▸ **WHAT THE TASK REQUIRES**: Within the data below, copy each line where the string "true" is found.

══════

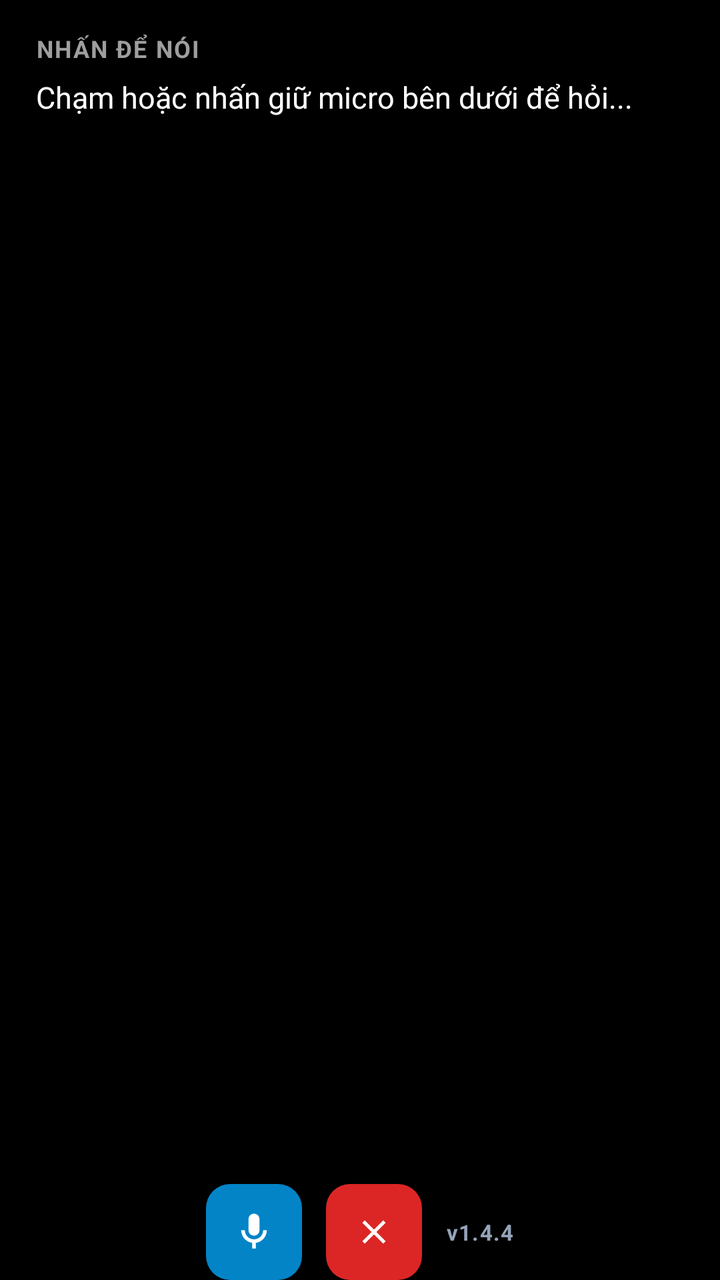
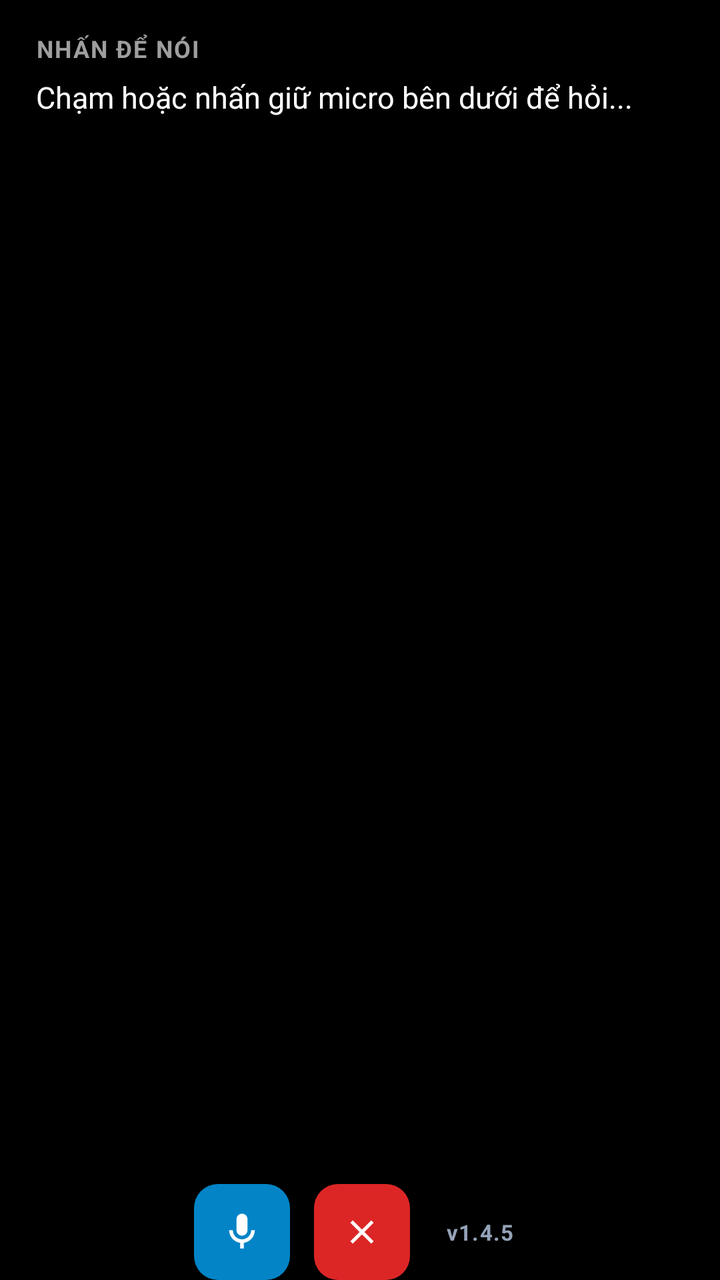

Compare the two renders of this Android layout. The source of the first and the diff that turns it into the second are given below.
<!-- AndroidManifest.xml: application theme Theme.GeminiVoice -->
<!-- res/layout/activity_main.xml -->
<?xml version="1.0" encoding="utf-8"?>
<FrameLayout xmlns:android="http://schemas.android.com/apk/res/android"
    android:layout_width="match_parent"
    android:layout_height="match_parent"
    android:background="#000000">

    <LinearLayout
        android:id="@+id/layout_root"
        android:layout_width="match_parent"
        android:layout_height="match_parent"
        android:orientation="vertical"
        android:background="#000000">

        
        <ScrollView
            android:id="@+id/scroll_result"
            android:layout_width="match_parent"
            android:layout_height="0dp"
            android:layout_weight="1"
            android:fillViewport="true"
            android:scrollbars="none"
            android:paddingLeft="18dp"
            android:paddingRight="18dp"
            android:paddingTop="16dp"
            android:paddingBottom="2dp">

            <LinearLayout
                android:layout_width="match_parent"
                android:layout_height="wrap_content"
                android:orientation="vertical">

                
                <TextView
                    android:id="@+id/tv_status"
                    android:layout_width="wrap_content"
                    android:layout_height="wrap_content"
                    android:text="NHẤN ĐỂ NÓI"
                    android:textColor="#9E9E9E"
                    android:textSize="12sp"
                    android:textStyle="bold"
                    android:letterSpacing="0.06"
                    android:layout_marginBottom="6dp" />

                
                <TextView
                    android:id="@+id/tv_result"
                    android:layout_width="match_parent"
                    android:layout_height="wrap_content"
                    android:text="Chạm hoặc nhấn giữ micro bên dưới để hỏi..."
                    android:textColor="#FFFFFF"
                    android:textSize="15sp"
                    android:lineSpacingExtra="4dp" />

            </LinearLayout>
        </ScrollView>

        
        
        <LinearLayout
            android:id="@+id/layout_bottom_bar"
            android:layout_width="match_parent"
            android:layout_height="wrap_content"
            android:orientation="horizontal"
            android:gravity="center"
            android:paddingLeft="12dp"
            android:paddingRight="12dp"
            android:paddingTop="2dp"
            android:paddingBottom="0dp"
            android:layout_marginBottom="0dp">

            
            <FrameLayout
                android:layout_width="wrap_content"
                android:layout_height="wrap_content"
                android:layout_marginEnd="12dp">

                <View
                    android:id="@+id/view_mic_pulse_ring"
                    android:layout_width="48dp"
                    android:layout_height="48dp"
                    android:layout_gravity="center"
                    android:background="@drawable/bg_watch_mic_pulse_ring"
                    android:alpha="0" />

                <FrameLayout
                    android:id="@+id/btn_ptt_container"
                    android:layout_width="48dp"
                    android:layout_height="48dp"
                    android:layout_gravity="center"
                    android:background="@drawable/bg_watch_btn_mic_idle"
                    android:clickable="true"
                    android:focusable="true"
                    android:contentDescription="Nhấn để nói với Gemini">

                    <ImageView
                        android:id="@+id/iv_mic_icon"
                        android:layout_width="22dp"
                        android:layout_height="22dp"
                        android:layout_gravity="center"
                        android:src="@drawable/ic_mic"
                        android:contentDescription="@null" />
                </FrameLayout>
            </FrameLayout>

            
            <FrameLayout
                android:id="@+id/btn_cancel"
                android:layout_width="48dp"
                android:layout_height="48dp"
                android:layout_marginEnd="12dp"
                android:background="@drawable/bg_watch_btn_cancel_red"
                android:clickable="true"
                android:focusable="true"
                android:contentDescription="Hủy lệnh hiện tại">

                <ImageView
                    android:id="@+id/iv_cancel_icon"
                    android:layout_width="20dp"
                    android:layout_height="20dp"
                    android:layout_gravity="center"
                    android:src="@drawable/ic_cancel"
                    android:contentDescription="@null" />
            </FrameLayout>

            
            <TextView
                android:id="@+id/tv_app_version"
                android:layout_width="wrap_content"
                android:layout_height="wrap_content"
                android:text="v1.4.4"
                android:textColor="#94A3B8"
                android:textSize="11sp"
                android:textStyle="bold"
                android:letterSpacing="0.04" />

        </LinearLayout>

    </LinearLayout>

    
    <View
        android:id="@+id/view_dim_overlay"
        android:layout_width="match_parent"
        android:layout_height="match_parent"
        android:background="#000000"
        android:alpha="0"
        android:visibility="gone"
        android:clickable="false" />

</FrameLayout>
<!-- resources referenced by this layout -->
<resources>
  <!-- drawable bg_watch_btn_cancel_red (drawable) -->
  <?xml version="1.0" encoding="utf-8"?>
  <ripple xmlns:android="http://schemas.android.com/apk/res/android"
      android:color="#33FFFFFF">
      <item>
          <shape android:shape="rectangle">
              <solid android:color="#DC2626" />
              <corners android:radius="12dp" />
          </shape>
      </item>
  </ripple>
  <!-- drawable bg_watch_btn_mic_idle (drawable) -->
  <?xml version="1.0" encoding="utf-8"?>
  <ripple xmlns:android="http://schemas.android.com/apk/res/android"
      android:color="#33FFFFFF">
      <item>
          <shape android:shape="rectangle">
              <solid android:color="#0284C7" />
              <corners android:radius="12dp" />
          </shape>
      </item>
  </ripple>
  <!-- drawable bg_watch_mic_pulse_ring (drawable) -->
  <?xml version="1.0" encoding="utf-8"?>
  <shape xmlns:android="http://schemas.android.com/apk/res/android"
      android:shape="rectangle">
      <stroke
          android:width="2.5dp"
          android:color="#38BDF8" />
      <solid android:color="#260284C7" />
      <corners android:radius="14dp" />
  </shape>
  <!-- drawable ic_cancel (drawable) -->
  <vector xmlns:android="http://schemas.android.com/apk/res/android"
      android:width="24dp"
      android:height="24dp"
      android:viewportWidth="24"
      android:viewportHeight="24">
      <path
          android:fillColor="#FFFFFF"
          android:pathData="M19,6.41L17.59,5 12,10.59 6.41,5 5,6.41 10.59,12 5,17.59 6.41,19 12,13.41 17.59,19 19,17.59 13.41,12z" />
  </vector>
  <!-- drawable ic_mic (drawable) -->
  <vector xmlns:android="http://schemas.android.com/apk/res/android"
      android:width="28dp"
      android:height="28dp"
      android:viewportWidth="24"
      android:viewportHeight="24">
    <path
        android:fillColor="#FFFFFF"
        android:pathData="M12,14c1.66,0 3,-1.34 3,-3V5c0,-1.66 -1.34,-3 -3,-3S9,3.34 9,5v6c0,1.66 1.34,3 3,3z"/>
    <path
        android:fillColor="#FFFFFF"
        android:pathData="M17,11c0,2.76 -2.24,5 -5,5s-5,-2.24 -5,-5H5c0,3.53 2.61,6.43 6,6.92V21h2v-3.08c3.39,-0.49 6,-3.39 6,-6.92h-2z"/>
  </vector>
  <style name="Theme.GeminiVoice" parent="Theme.AppCompat.NoActionBar">
          <item name="android:windowBackground">@color/bg_dark</item>
          <item name="android:colorBackground">@color/bg_dark</item>
      </style>
  <color name="bg_dark">#08090C</color>
</resources>

<!-- the commit's change to res/layout/activity_main.xml (unified diff, before → after) -->
@@ -127,11 +127,18 @@
                 android:id="@+id/tv_app_version"
                 android:layout_width="wrap_content"
                 android:layout_height="wrap_content"
-                android:text="v1.4.4"
+                android:text="v1.4.5"
                 android:textColor="#94A3B8"
                 android:textSize="11sp"
                 android:textStyle="bold"
-                android:letterSpacing="0.04" />
+                android:letterSpacing="0.04"
+                android:clickable="true"
+                android:focusable="true"
+                android:paddingLeft="6dp"
+                android:paddingRight="6dp"
+                android:paddingTop="6dp"
+                android:paddingBottom="6dp"
+                android:contentDescription="Chạm để đổi mô hình Gemini" />
 
         </LinearLayout>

══════

▸ **RESPONSE TO THE TASK**:
            android:fillViewport="true"
                    android:clickable="true"
                    android:focusable="true"
                android:clickable="true"
                android:focusable="true"
+                android:clickable="true"
+                android:focusable="true"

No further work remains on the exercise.